John Ostrander: A Good Penny
I usually don’t watch horror films or TV shows, and that might surprise some people. After all, I’m known to have written some horror stories, such as DC’s Wasteland. My standard response is that I would rather give nightmares than get them. A bit flip perhaps, but largely true. I have an active imagination (from which I make my living) and the concepts and images from a horror story can stick in my head long after I’ve seen the show.
For example, I went to see The Exorcist when it first hit the movie theaters and, oh my, it played heavily on the atavistic fears of my Roman Catholic altar boy choir boy upbringing. I slept that night with the lights on despite being of college age. Actually, I was in bed but I didn’t sleep that much. Part of me was convinced that the ol’ debbil was gonna git me.
This is an explanation of why I didn’t watch Penny Dreadful when it first showed on Showtime. Recently, however, I got a chance to get caught up with the first two seasons. I didn’t binge watch them; the most I could take was two episodes at a sitting. I found them too unsettling.
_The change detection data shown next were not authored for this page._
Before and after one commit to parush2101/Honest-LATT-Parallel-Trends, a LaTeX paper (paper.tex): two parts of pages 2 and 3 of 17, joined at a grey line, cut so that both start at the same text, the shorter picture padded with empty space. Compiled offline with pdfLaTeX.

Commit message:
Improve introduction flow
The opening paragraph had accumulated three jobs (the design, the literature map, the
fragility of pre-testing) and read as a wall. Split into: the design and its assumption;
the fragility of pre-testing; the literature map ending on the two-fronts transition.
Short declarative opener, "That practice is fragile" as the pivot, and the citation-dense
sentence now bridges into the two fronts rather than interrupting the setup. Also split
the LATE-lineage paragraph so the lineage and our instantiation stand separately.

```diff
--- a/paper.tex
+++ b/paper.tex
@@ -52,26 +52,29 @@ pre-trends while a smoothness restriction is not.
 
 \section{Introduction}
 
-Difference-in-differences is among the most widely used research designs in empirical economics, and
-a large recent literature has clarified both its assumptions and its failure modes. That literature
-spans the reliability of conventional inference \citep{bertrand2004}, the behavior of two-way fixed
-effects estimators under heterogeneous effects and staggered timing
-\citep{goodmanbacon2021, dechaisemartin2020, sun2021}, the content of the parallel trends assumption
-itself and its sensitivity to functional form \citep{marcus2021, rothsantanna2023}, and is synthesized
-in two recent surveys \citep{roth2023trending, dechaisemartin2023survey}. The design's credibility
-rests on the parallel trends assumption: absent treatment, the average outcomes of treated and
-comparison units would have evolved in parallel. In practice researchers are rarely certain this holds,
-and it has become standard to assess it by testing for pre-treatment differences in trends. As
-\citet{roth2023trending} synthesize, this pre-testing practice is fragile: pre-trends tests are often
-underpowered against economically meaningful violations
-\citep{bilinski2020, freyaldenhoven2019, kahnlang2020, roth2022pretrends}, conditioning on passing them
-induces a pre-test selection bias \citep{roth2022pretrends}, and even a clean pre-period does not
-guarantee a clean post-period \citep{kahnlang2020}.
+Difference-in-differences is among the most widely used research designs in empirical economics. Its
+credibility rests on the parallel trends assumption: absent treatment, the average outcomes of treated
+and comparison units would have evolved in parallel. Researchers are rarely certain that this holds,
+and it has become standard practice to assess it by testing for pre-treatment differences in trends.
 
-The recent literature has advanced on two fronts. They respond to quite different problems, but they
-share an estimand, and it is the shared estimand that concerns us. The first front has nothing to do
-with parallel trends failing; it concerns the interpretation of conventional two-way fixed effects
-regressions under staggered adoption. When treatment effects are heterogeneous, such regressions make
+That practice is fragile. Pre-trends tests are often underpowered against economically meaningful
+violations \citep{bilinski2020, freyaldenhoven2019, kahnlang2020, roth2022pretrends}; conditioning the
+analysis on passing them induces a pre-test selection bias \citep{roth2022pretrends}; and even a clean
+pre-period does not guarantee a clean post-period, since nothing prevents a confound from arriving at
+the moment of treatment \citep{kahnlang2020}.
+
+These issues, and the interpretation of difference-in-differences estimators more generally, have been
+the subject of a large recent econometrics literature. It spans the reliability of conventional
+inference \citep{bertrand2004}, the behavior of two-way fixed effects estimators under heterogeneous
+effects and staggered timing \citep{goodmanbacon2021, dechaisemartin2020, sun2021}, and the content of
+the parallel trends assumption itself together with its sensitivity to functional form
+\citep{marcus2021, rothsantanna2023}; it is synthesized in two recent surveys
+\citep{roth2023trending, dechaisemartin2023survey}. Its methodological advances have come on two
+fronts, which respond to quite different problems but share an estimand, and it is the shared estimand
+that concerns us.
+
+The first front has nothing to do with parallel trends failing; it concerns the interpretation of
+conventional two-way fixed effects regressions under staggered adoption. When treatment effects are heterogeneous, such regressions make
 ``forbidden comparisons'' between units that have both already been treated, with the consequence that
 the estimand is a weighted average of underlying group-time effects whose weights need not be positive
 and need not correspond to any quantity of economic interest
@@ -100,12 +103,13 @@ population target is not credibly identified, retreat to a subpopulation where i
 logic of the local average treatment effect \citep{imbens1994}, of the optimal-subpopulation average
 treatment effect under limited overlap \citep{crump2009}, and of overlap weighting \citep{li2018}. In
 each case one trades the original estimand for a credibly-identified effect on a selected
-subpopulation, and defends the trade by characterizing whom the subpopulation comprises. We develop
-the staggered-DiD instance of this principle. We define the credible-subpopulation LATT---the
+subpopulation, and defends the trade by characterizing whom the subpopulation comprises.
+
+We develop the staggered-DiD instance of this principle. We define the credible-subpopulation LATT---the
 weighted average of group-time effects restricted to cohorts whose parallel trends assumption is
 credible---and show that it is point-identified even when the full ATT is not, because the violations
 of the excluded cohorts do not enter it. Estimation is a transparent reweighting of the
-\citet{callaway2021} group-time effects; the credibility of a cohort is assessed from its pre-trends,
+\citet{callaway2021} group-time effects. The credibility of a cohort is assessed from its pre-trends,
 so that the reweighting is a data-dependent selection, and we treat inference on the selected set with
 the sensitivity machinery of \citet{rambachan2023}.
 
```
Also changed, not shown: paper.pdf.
The show is set in Victorian London and deals with a number of supernatural threats. A team of sorts is drawn together including an African explorer (Sir Malcolm Murray), his mysterious African servant (Sembene), a witch (Vanessa Ives), an American gunslinger (Ethan Chandler), Dorian Gray (of The Picture of fame) and Doctor Victor Frankenstein and his Creature(s).
If that sounds reminiscent of League of Extraordinary Gentlemen, well, it is… in concept. It is also extraordinarily well done. The show’s creator is John Logan and, I believe, he has also written all the episodes. You may know Mr. Logan from his work on other movies such as Skyfall and the upcoming Spectre, as well as Hugo, Rango (such an odd and interesting film!), and Gladiator among many others. A very talented writer and that talent is in full display here.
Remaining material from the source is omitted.